[Before-and-after change data]

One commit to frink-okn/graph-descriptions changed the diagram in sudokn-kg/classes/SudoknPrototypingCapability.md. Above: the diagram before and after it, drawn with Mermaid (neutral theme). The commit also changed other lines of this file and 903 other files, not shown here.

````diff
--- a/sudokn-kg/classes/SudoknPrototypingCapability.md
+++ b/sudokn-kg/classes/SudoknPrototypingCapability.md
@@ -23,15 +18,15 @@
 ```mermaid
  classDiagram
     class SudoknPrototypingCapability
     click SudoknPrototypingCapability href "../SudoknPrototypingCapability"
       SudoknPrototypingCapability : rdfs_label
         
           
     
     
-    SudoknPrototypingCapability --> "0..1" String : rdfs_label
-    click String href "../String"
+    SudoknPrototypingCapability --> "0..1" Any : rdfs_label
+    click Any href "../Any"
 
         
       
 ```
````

→ Task objective
Search the data and copy each line containing "SudoknPrototypingCapability".

→ Answer for this exercise
One commit to frink-okn/graph-descriptions changed the diagram in sudokn-kg/classes/SudoknPrototypingCapability.md. Above: the diagram before and after it, drawn with Mermaid (neutral theme). The commit also changed other lines of this file and 903 other files, not shown here.
--- a/sudokn-kg/classes/SudoknPrototypingCapability.md
+++ b/sudokn-kg/classes/SudoknPrototypingCapability.md
     class SudoknPrototypingCapability
     click SudoknPrototypingCapability href "../SudoknPrototypingCapability"
       SudoknPrototypingCapability : rdfs_label
-    SudoknPrototypingCapability --> "0..1" String : rdfs_label
+    SudoknPrototypingCapability --> "0..1" Any : rdfs_label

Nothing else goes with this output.